Much of what is depicted in the NYT article seems to be summarized from Mr. Slahi’s book and also depicted in the movie.  

As NYT article summarizes, on one level, Mr. Slahi’s is a hopeful story. A story of human grit and resilience. One man’s effort to maintain sanity while undergoing tremendous torture and being imprisoned for over 15 years for something he didn’t do. “I wholeheartedly forgive everyone who wronged me during my detention,” he said in a YouTube message to the world soon after his release. “I forgive, because forgiveness is my inexhaustible resource.”

The book and movie are certainly worth checking out.

IMDB - The Mauritanian (2021) - Mohamedou Ould Slahi fights for freedom after being detained and imprisoned without charge by the U.S. Government for years.

Mohamedou Ould Slahi, who underwent brutal interrogations while he was held at Guantánamo Bay, is a free man in Mauritania after nearly 15 years as a detainee.Credit...Btihal Remli for The New York Times


Friday, September 3, 2021

American Dirt (Oprah's Book Club): A Novel - #BookReview

With lockdowns and the pandemic slowing down life and travel as we knew it, I have been bing-listening to Audio Books during the past year. I generally listen to top-ranked non-fictional novels and most stories are transient in my mind. However, a few stories, linger in one's mind long after the book is finished. 

Jeanine Cummins's American Dirt is one such novel - and not surprisingly it has received a lot of acclaim including 51,000 reviews on Amazon! 

 Here is my review from Amazon

I came across American Dirt while searching for my next audio book and was captivated in the first few minutes. Midway through the saga, I googled the book and realized it was a bestseller with critical reviews. I decided to tuck aside that piece of information and continued the journey with the protagonist Lydia, her son Luca and their migrant cohorts as they make the treacherous journey "El Norte."

The story begins with Lydia and her eight-year-old son Luca witnessing the brutal murder of 16 of their family members while the pair have a miraculous escape. That sets in motion Lydia’s determination to escape to the US ("El Norte") with her son. We then join Lydia and Luca in their perilous journey on foot and top of goods train as they try to escape the wide net cast by a cartel boss.

The saga, set in a short span of a few weeks, has a bit of everything – philosophy in the form of Lydia’s oft repeated mantra “try not to think,” suspense, crime, drug lords, cartels and drama. It also tries to give us a glimpse into the sordid state of affairs when a drug-cartel takes over a placid Mexican town. With a few characters who join Lydia and Luca in their journey, the author attempts to highlight why some migrants risk their lives to try to cross the border "El Norte."

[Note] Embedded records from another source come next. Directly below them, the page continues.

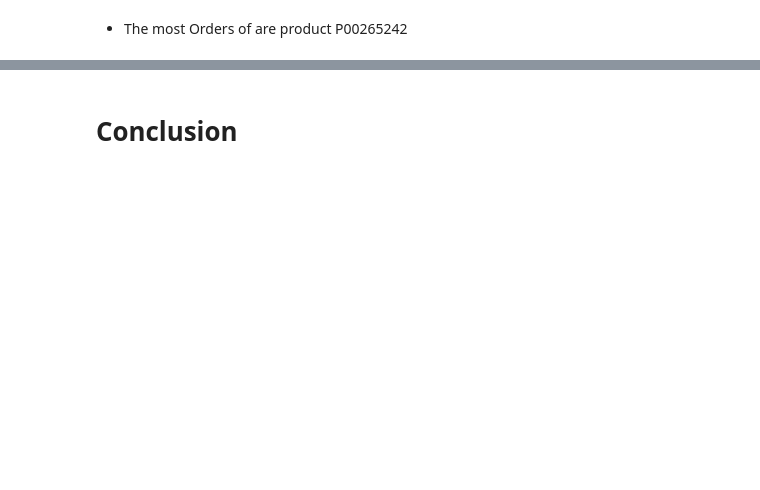
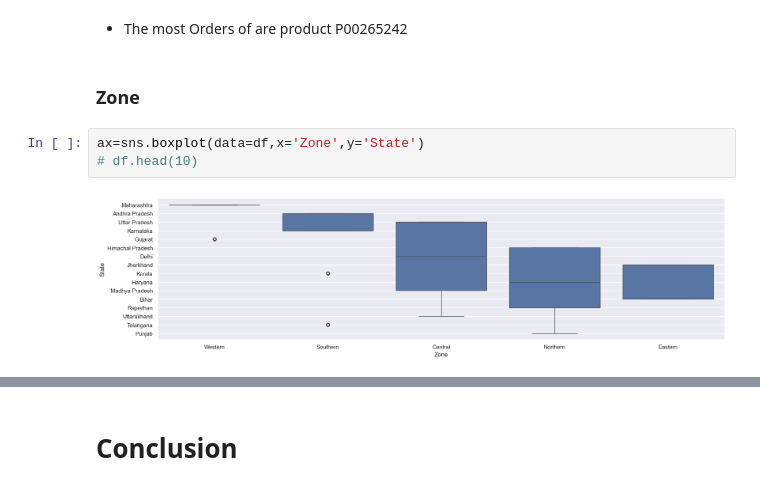
Before and after one commit to ShadowMonarch9871/EDA-Sales-Analysis, a Jupyter notebook: Sales_Analysis.ipynb, the cells around one changed output, grey strips where cells are left out. Saved outputs shown, nothing was run; the diff lists cells and outputs as text; blank space fills up the shorter version.

```diff
--- a/Sales_Analysis.ipynb
+++ b/Sales_Analysis.ipynb
@@ -232,2 +251,9 @@ sns.barplot(data=sales_state,x='Product_ID',y='Orders')
 # %% [markdown]
 * The most Orders of are product P00265242
+# %% [markdown]
+### Zone
+# %%
+ax=sns.boxplot(data=df,x='Zone',y='State')
+# df.head(10)
+# %% [output]
+[figure, added]
```
Also changed, not shown: parts of 26 cells of this notebook.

Bottomline: Follow Lydia’s advice; “try not to think” of the reviews and just enjoy a good read.